Apple, along with a number of other leading technology companies, has been removed from the list of brands approved for Chinese government purchases. It’s thought the move is a response to reports of widespread Western cybersurveillance.
“Others put the shift down to a protectionist impulse to shield China’s domestic technology industry from competition,” Reuters reports, after thousands of other locally-made products were added to the list.
It seems Cisco Systems has been hit hardest by China’s clampdown. Back in 2012, it had 60 products approved by the Central Government Procurement Center (CGPC), but as of late 2014, it had none, new data shows.
Alongside Apple, Intel, McAfee, and Citrix Systems have also been dropped from the list, while a number of other foreign brands fell by a third, Reuters reports. Officials say there are many reasons why local manufacturers are preferred, including more product guarantees.

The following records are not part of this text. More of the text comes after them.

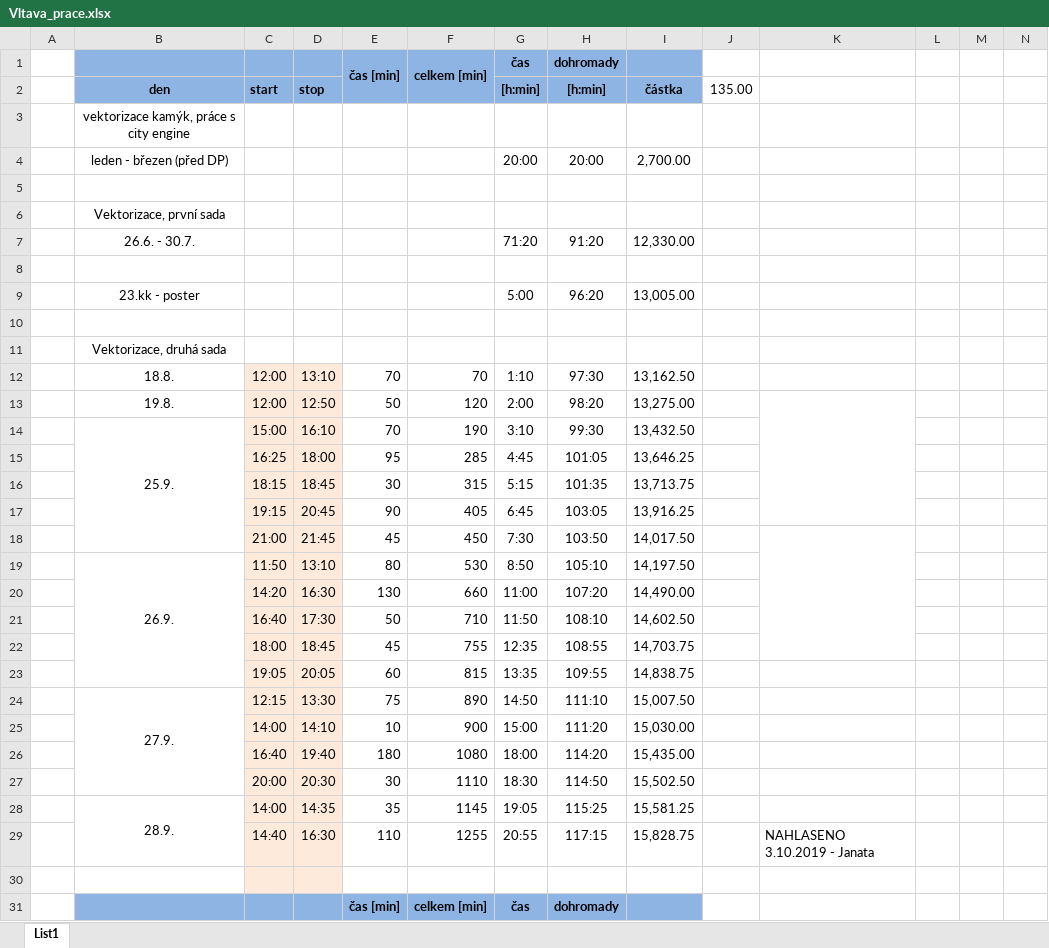
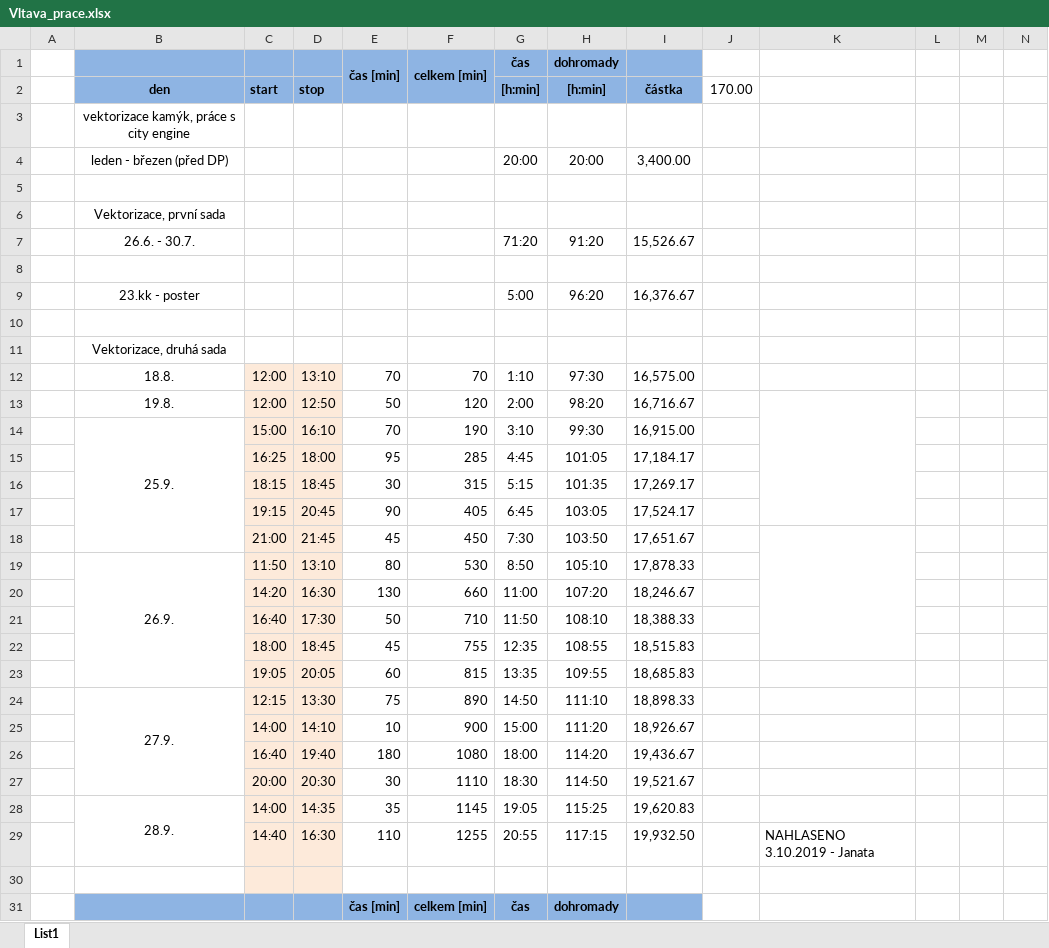
Before and after one commit to ShadoweCZ/projekt_Vltava_prace, an Excel workbook: Vltava_prace.xlsx, sheet List1, drawn as a sheet; only a part is shown; values as stored, in another font and other column widths than the file's, no borders; the diff covers the shown part only; the diff names each change by its address in the sheet, - before the commit and + after, or states it on an @@ line.

```diff
--- a/Vltava_prace.xlsx (sheet List1)
+++ b/Vltava_prace.xlsx (sheet List1)
-J2: 135.00
+J2: 170.00
-I4: 2,700.00
+I4: 3,400.00
-I7: 12,330.00
+I7: 15,526.67
-I9: 13,005.00
+I9: 16,376.67
-I12: 13,162.50
+I12: 16,575.00
-I13: 13,275.00
+I13: 16,716.67
-I14: 13,432.50
+I14: 16,915.00
-I15: 13,646.25
+I15: 17,184.17
-I16: 13,713.75
+I16: 17,269.17
-I17: 13,916.25
+I17: 17,524.17
-I18: 14,017.50
+I18: 17,651.67
-I19: 14,197.50
+I19: 17,878.33
-I20: 14,490.00
+I20: 18,246.67
-I21: 14,602.50
+I21: 18,388.33
-I22: 14,703.75
+I22: 18,515.83
-I23: 14,838.75
+I23: 18,685.83
-I24: 15,007.50
+I24: 18,898.33
-I25: 15,030.00
+I25: 18,926.67
-I26: 15,435.00
+I26: 19,436.67
-I27: 15,502.50
+I27: 19,521.67
-I28: 15,581.25
+I28: 19,620.83
-I29: 15,828.75
+I29: 19,932.50
```
Also changed, not shown: 9 added rows, 9 removed rows and 57 edited cells elsewhere in this sheet, 17 other files.
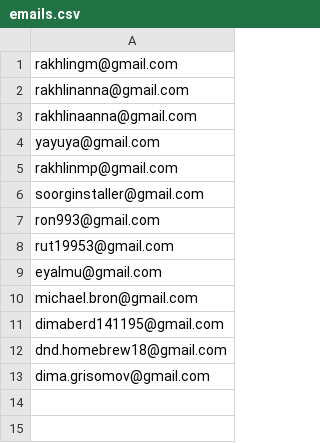
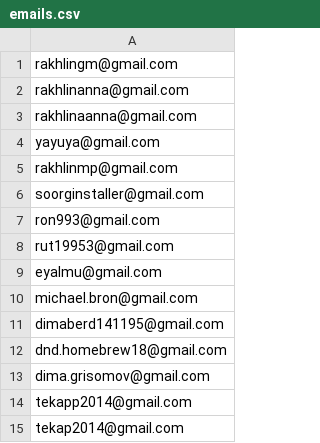
Before and after one commit to rakhlingm/CANableAndroid, a CSV file: Emails/emails.csv, drawn as a sheet; the diff names each change by its address in the sheet, - before the commit and + after, or states it on an @@ line.

```diff
--- a/Emails/emails.csv
+++ b/Emails/emails.csv
+row 14: tekapp2014@gmail.com
+row 15: tekap2014@gmail.com
```
Also changed, not shown: 2 other files.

Some believe China wants to nurture its domestic technology industry and support its expansion overseas, and pushing authorities and companies towards homegrown products would certainly help that mission.
However, it’s thought the primary concern is security. Reuters notes how “China’s change of tack coincided with leaks by former U.S. National Security Agency (NSA) contractor Edward Snowden in mid-2013 that exposed several global surveillance program.”
Experts say that the Snowden incident has become a real concern for foreign leaders, and had a detrimental impact on U.S.-China ties, with both accusing one another of foul play.